| WHAT YOU WILL DO |
If a line in the entries below holds the string "ARCHITECTURE", copy it.

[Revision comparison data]
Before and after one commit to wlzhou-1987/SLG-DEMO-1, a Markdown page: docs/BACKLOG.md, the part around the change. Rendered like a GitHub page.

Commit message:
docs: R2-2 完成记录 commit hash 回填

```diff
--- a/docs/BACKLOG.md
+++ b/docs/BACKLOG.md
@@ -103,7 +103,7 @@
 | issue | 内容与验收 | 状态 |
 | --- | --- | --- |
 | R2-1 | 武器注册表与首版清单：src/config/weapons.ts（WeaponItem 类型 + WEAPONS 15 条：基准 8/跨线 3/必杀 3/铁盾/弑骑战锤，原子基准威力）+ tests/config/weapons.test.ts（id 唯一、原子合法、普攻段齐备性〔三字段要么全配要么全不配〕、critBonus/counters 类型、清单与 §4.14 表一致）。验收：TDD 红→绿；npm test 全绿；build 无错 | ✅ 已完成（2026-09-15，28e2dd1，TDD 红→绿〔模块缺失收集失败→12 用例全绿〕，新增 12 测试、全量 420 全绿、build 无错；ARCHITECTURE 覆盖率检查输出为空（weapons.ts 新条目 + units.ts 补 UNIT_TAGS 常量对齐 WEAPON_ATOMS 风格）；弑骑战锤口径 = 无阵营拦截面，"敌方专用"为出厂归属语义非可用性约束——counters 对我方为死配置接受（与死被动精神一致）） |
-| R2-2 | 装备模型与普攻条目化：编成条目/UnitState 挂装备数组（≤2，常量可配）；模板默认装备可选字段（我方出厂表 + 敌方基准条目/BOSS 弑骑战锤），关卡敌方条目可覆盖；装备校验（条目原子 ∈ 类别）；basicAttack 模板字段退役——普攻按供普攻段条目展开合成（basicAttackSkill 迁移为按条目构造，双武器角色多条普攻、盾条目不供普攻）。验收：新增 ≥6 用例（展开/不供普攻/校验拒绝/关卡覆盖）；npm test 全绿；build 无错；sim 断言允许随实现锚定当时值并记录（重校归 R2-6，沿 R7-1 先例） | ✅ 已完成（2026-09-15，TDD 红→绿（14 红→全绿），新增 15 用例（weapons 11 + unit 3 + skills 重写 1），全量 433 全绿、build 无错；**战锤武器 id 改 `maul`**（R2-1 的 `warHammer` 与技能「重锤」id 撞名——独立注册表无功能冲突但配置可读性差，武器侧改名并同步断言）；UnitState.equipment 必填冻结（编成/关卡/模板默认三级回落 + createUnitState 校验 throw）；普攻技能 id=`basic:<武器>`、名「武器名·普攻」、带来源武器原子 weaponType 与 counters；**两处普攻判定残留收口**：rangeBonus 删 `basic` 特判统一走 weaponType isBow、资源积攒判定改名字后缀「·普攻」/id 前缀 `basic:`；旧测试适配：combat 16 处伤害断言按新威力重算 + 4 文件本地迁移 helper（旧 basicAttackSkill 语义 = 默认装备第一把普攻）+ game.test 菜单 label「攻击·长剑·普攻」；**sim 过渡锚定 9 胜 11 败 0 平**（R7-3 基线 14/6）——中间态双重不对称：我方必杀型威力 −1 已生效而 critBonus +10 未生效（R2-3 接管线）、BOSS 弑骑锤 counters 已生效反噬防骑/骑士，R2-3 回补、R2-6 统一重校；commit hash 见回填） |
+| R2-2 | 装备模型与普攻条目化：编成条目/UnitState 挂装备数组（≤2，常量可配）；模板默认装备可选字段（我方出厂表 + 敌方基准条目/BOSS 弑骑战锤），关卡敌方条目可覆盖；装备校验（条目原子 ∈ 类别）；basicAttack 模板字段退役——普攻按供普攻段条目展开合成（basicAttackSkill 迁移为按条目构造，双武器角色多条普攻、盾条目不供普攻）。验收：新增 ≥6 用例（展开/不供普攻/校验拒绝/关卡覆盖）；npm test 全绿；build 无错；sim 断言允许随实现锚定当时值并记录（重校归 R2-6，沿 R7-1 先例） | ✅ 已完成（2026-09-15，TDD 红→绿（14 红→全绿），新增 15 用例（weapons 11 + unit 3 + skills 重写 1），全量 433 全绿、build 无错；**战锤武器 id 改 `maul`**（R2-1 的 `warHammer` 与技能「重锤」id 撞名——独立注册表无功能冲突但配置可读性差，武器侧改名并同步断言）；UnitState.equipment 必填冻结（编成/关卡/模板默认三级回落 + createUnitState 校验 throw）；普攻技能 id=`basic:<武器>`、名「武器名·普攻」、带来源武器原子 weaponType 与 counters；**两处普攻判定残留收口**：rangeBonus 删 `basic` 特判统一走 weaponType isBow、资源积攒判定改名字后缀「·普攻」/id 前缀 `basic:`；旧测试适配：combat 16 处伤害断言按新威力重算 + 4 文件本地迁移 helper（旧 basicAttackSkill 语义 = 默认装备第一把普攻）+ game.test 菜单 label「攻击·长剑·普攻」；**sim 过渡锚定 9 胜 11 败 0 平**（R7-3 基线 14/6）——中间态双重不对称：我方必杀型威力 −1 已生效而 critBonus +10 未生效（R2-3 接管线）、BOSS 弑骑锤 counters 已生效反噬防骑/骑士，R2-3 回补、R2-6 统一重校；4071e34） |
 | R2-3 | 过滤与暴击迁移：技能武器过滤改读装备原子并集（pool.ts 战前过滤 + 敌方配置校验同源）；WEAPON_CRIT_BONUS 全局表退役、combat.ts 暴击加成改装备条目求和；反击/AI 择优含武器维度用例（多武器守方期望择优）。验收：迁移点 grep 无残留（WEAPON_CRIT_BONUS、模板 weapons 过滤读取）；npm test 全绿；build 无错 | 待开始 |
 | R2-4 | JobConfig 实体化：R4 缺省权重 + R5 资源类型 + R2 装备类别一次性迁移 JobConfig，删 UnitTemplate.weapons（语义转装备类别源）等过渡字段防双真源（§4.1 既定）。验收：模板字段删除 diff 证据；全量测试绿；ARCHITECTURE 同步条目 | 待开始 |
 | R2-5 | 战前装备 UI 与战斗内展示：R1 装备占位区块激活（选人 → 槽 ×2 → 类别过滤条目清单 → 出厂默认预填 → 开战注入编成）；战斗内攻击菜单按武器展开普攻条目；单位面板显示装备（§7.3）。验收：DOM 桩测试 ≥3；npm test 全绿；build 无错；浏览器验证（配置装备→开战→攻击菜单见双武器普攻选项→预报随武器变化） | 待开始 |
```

| EXERCISE SOLUTION |
 | R2-1 | 武器注册表与首版清单：src/config/weapons.ts（WeaponItem 类型 + WEAPONS 15 条：基准 8/跨线 3/必杀 3/铁盾/弑骑战锤，原子基准威力）+ tests/config/weapons.test.ts（id 唯一、原子合法、普攻段齐备性〔三字段要么全配要么全不配〕、critBonus/counters 类型、清单与 §4.14 表一致）。验收：TDD 红→绿；npm test 全绿；build 无错 | ✅ 已完成（2026-09-15，28e2dd1，TDD 红→绿〔模块缺失收集失败→12 用例全绿〕，新增 12 测试、全量 420 全绿、build 无错；ARCHITECTURE 覆盖率检查输出为空（weapons.ts 新条目 + units.ts 补 UNIT_TAGS 常量对齐 WEAPON_ATOMS 风格）；弑骑战锤口径 = 无阵营拦截面，"敌方专用"为出厂归属语义非可用性约束——counters 对我方为死配置接受（与死被动精神一致）） |
 | R2-4 | JobConfig 实体化：R4 缺省权重 + R5 资源类型 + R2 装备类别一次性迁移 JobConfig，删 UnitTemplate.weapons（语义转装备类别源）等过渡字段防双真源（§4.1 既定）。验收：模板字段删除 diff 证据；全量测试绿；ARCHITECTURE 同步条目 | 待开始 |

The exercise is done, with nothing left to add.